Du Bin for The New York Times
The The New York Times ran this photograph and says that it was all about traffic safety.
"Education officials promoted the saluting edict to reduce traffic accidents and teach children courtesy. Critics, who have posted thousands of negative comments about the policy on China's electronic bulletin boards, beg to differ. "This is just pitiful," wrote one in a post last year. Only inept officials would burden children with such a requirement rather than install speed bumps, others insisted."
But is this really about speed bumps and traffic safety?
A writer on Chinasmack, a website that tracks and translates Chinese blogs wrote in an August post about how it is really about authority, not safety. In very strong language.
A while ago, I saw the rules for several areas in China's Guizhou, etc. provinces that students must salute when they encounter luxury cars on the road, which I thought were completely absurd and ridiculous and I felt bad for the children.

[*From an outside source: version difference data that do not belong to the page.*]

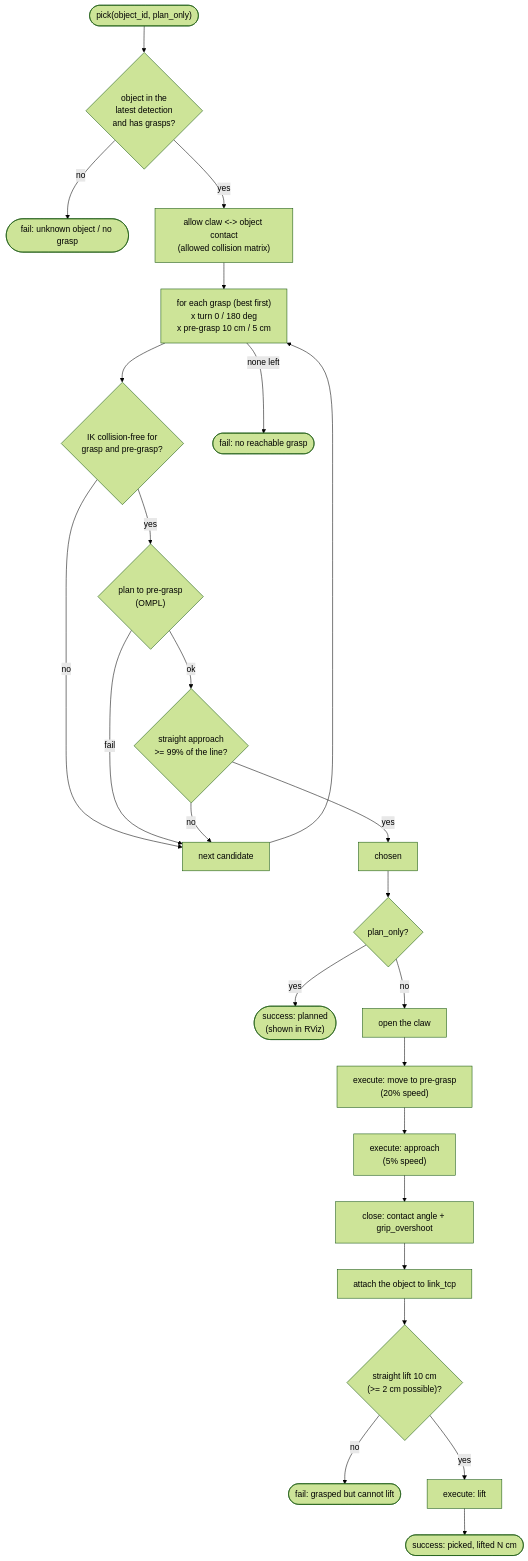
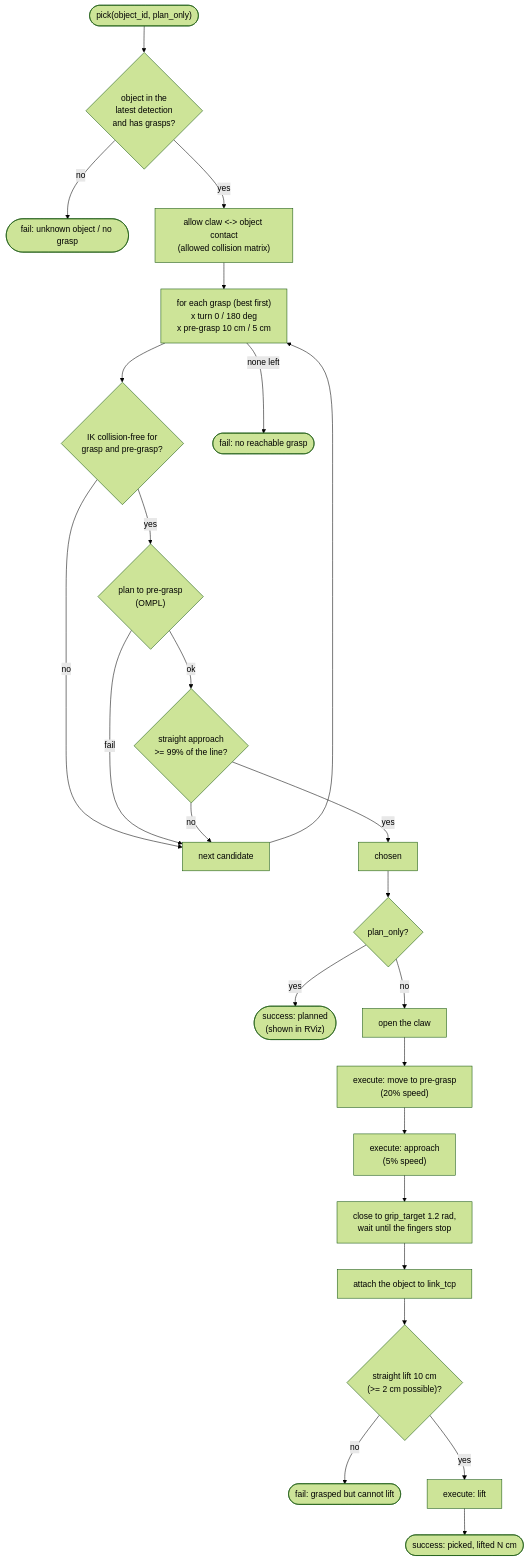
Before and after one commit to whoobee/qb_arm_install: the diagram in docs/pages/06-pick-execution.md, drawn with Mermaid (forest theme). The commit also changed other lines of this file and 13 other files, not shown here.

````diff
--- a/docs/pages/06-pick-execution.md
+++ b/docs/pages/06-pick-execution.md
@@ -22,27 +22,27 @@
 ```mermaid
 flowchart TB
     S(["pick(object_id, plan_only)"]) --> O{"object in the<br/>latest detection<br/>and has grasps?"}
     O -- no --> F1(["fail: unknown object / no grasp"])
     O -- yes --> ACM["allow claw <-> object contact<br/>(allowed collision matrix)"]
     ACM --> LOOP["for each grasp (best first)<br/>x turn 0 / 180 deg<br/>x pre-grasp 10 cm / 5 cm"]
     LOOP --> IK{"IK collision-free for<br/>grasp and pre-grasp?"}
     IK -- no --> NEXT["next candidate"]
     IK -- yes --> PL{"plan to pre-grasp<br/>(OMPL)"}
     PL -- fail --> NEXT
     PL -- ok --> CA{"straight approach<br/>>= 99% of the line?"}
     CA -- no --> NEXT
     CA -- yes --> CH["chosen"]
     NEXT --> LOOP
     LOOP -- "none left" --> F2(["fail: no reachable grasp"])
     CH --> PO{"plan_only?"}
     PO -- yes --> R1(["success: planned<br/>(shown in RViz)"])
     PO -- no --> OPEN["open the claw"]
     OPEN --> M1["execute: move to pre-grasp<br/>(20% speed)"]
     M1 --> M2["execute: approach<br/>(5% speed)"]
-    M2 --> CL["close: contact angle + grip_overshoot"]
+    M2 --> CL["close to grip_target 1.2 rad,<br/>wait until the fingers stop"]
     CL --> AT["attach the object to link_tcp"]
     AT --> LI{"straight lift 10 cm<br/>(>= 2 cm possible)?"}
     LI -- no --> F3(["fail: grasped but cannot lift"])
     LI -- yes --> M3["execute: lift"]
     M3 --> R2(["success: picked, lifted N cm"])
 ```
````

This bunch of corrupt officials, who have sucked the blood and flesh of the people, who use the blood, sweat, and money of the ordinary common people to purchase luxury cars in order to show off their power and prestige, actually tell students to salute their luxury cars. Why not salute trucks? Why not salute horse carriages? Why not three-wheeled vehicles/pedicabs? Because these officials never ride in these vehicles....
The author goes on in stronger language, but it is pretty clear that saluting cars has nothing to do with safety, and all about respect for authority. Chinasmack